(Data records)
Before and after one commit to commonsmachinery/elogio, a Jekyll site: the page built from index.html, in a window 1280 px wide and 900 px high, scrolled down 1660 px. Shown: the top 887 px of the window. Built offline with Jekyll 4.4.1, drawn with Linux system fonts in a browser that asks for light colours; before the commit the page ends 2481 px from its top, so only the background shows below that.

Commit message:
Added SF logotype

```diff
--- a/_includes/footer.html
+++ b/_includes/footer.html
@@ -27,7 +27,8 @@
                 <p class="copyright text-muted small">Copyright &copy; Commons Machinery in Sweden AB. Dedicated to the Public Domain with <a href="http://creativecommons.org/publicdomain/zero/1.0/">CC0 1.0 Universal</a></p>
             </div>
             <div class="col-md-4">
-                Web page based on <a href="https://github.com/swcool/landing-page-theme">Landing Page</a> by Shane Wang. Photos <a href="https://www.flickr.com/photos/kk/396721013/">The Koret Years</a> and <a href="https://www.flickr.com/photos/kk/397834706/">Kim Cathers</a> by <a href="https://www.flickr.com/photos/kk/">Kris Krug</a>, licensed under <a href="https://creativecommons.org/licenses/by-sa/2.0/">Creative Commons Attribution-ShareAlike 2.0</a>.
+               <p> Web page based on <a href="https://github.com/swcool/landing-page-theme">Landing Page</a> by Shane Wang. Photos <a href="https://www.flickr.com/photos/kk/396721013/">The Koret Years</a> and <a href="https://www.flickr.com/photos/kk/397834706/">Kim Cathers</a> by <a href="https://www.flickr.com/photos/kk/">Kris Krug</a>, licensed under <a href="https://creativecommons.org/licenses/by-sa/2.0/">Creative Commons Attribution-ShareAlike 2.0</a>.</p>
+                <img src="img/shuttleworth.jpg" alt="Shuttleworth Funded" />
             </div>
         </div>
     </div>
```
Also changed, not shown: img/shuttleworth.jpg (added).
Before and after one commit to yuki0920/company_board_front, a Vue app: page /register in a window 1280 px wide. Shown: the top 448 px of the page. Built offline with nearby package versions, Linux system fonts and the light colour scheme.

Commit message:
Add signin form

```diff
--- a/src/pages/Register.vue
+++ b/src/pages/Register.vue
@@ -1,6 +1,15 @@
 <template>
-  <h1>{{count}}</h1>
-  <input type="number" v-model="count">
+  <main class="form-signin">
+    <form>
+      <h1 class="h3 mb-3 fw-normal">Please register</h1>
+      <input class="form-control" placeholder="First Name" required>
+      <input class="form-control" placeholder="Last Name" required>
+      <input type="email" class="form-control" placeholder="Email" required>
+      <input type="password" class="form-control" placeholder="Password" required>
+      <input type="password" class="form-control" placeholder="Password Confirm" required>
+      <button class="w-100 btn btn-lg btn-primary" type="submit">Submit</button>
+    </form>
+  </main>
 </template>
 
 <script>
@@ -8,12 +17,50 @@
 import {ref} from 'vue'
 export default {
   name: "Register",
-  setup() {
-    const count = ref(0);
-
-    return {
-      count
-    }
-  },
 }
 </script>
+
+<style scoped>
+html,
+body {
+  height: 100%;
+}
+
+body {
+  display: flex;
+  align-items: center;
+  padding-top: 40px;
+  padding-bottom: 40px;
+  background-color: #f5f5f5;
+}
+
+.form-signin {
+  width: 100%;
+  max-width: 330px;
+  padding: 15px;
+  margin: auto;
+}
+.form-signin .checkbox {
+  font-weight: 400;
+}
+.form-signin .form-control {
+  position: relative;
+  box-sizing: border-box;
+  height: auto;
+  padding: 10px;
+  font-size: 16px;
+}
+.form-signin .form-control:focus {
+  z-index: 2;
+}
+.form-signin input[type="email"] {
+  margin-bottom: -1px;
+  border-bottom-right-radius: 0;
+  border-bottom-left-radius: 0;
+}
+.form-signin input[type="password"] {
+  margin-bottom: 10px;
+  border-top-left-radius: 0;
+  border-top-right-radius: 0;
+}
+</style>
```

## Your goal
An exact, complete copy of the data is the only acceptable answer.

## Answer section
Before and after one commit to commonsmachinery/elogio, a Jekyll site: the page built from index.html, in a window 1280 px wide and 900 px high, scrolled down 1660 px. Shown: the top 887 px of the window. Built offline with Jekyll 4.4.1, drawn with Linux system fonts in a browser that asks for light colours; before the commit the page ends 2481 px from its top, so only the background shows below that.

Commit message:
Added SF logotype

```diff
--- a/_includes/footer.html
+++ b/_includes/footer.html
@@ -27,7 +27,8 @@
                 <p class="copyright text-muted small">Copyright &copy; Commons Machinery in Sweden AB. Dedicated to the Public Domain with <a href="http://creativecommons.org/publicdomain/zero/1.0/">CC0 1.0 Universal</a></p>
             </div>
             <div class="col-md-4">
-                Web page based on <a href="https://github.com/swcool/landing-page-theme">Landing Page</a> by Shane Wang. Photos <a href="https://www.flickr.com/photos/kk/396721013/">The Koret Years</a> and <a href="https://www.flickr.com/photos/kk/397834706/">Kim Cathers</a> by <a href="https://www.flickr.com/photos/kk/">Kris Krug</a>, licensed under <a href="https://creativecommons.org/licenses/by-sa/2.0/">Creative Commons Attribution-ShareAlike 2.0</a>.
+               <p> Web page based on <a href="https://github.com/swcool/landing-page-theme">Landing Page</a> by Shane Wang. Photos <a href="https://www.flickr.com/photos/kk/396721013/">The Koret Years</a> and <a href="https://www.flickr.com/photos/kk/397834706/">Kim Cathers</a> by <a href="https://www.flickr.com/photos/kk/">Kris Krug</a>, licensed under <a href="https://creativecommons.org/licenses/by-sa/2.0/">Creative Commons Attribution-ShareAlike 2.0</a>.</p>
+                <img src="img/shuttleworth.jpg" alt="Shuttleworth Funded" />
             </div>
         </div>
     </div>
```
Also changed, not shown: img/shuttleworth.jpg (added).
Before and after one commit to yuki0920/company_board_front, a Vue app: page /register in a window 1280 px wide. Shown: the top 448 px of the page. Built offline with nearby package versions, Linux system fonts and the light colour scheme.

Commit message:
Add signin form

```diff
--- a/src/pages/Register.vue
+++ b/src/pages/Register.vue
@@ -1,6 +1,15 @@
 <template>
-  <h1>{{count}}</h1>
-  <input type="number" v-model="count">
+  <main class="form-signin">
+    <form>
+      <h1 class="h3 mb-3 fw-normal">Please register</h1>
+      <input class="form-control" placeholder="First Name" required>
+      <input class="form-control" placeholder="Last Name" required>
+      <input type="email" class="form-control" placeholder="Email" required>
+      <input type="password" class="form-control" placeholder="Password" required>
+      <input type="password" class="form-control" placeholder="Password Confirm" required>
+      <button class="w-100 btn btn-lg btn-primary" type="submit">Submit</button>
+    </form>
+  </main>
 </template>
 
 <script>
@@ -8,12 +17,50 @@
 import {ref} from 'vue'
 export default {
   name: "Register",
-  setup() {
-    const count = ref(0);
-
-    return {
-      count
-    }
-  },
 }
 </script>
+
+<style scoped>
+html,
+body {
+  height: 100%;
+}
+
+body {
+  display: flex;
+  align-items: center;
+  padding-top: 40px;
+  padding-bottom: 40px;
+  background-color: #f5f5f5;
+}
+
+.form-signin {
+  width: 100%;
+  max-width: 330px;
+  padding: 15px;
+  margin: auto;
+}
+.form-signin .checkbox {
+  font-weight: 400;
+}
+.form-signin .form-control {
+  position: relative;
+  box-sizing: border-box;
+  height: auto;
+  padding: 10px;
+  font-size: 16px;
+}
+.form-signin .form-control:focus {
+  z-index: 2;
+}
+.form-signin input[type="email"] {
+  margin-bottom: -1px;
+  border-bottom-right-radius: 0;
+  border-bottom-left-radius: 0;
+}
+.form-signin input[type="password"] {
+  margin-bottom: 10px;
+  border-top-left-radius: 0;
+  border-top-right-radius: 0;
+}
+</style>
```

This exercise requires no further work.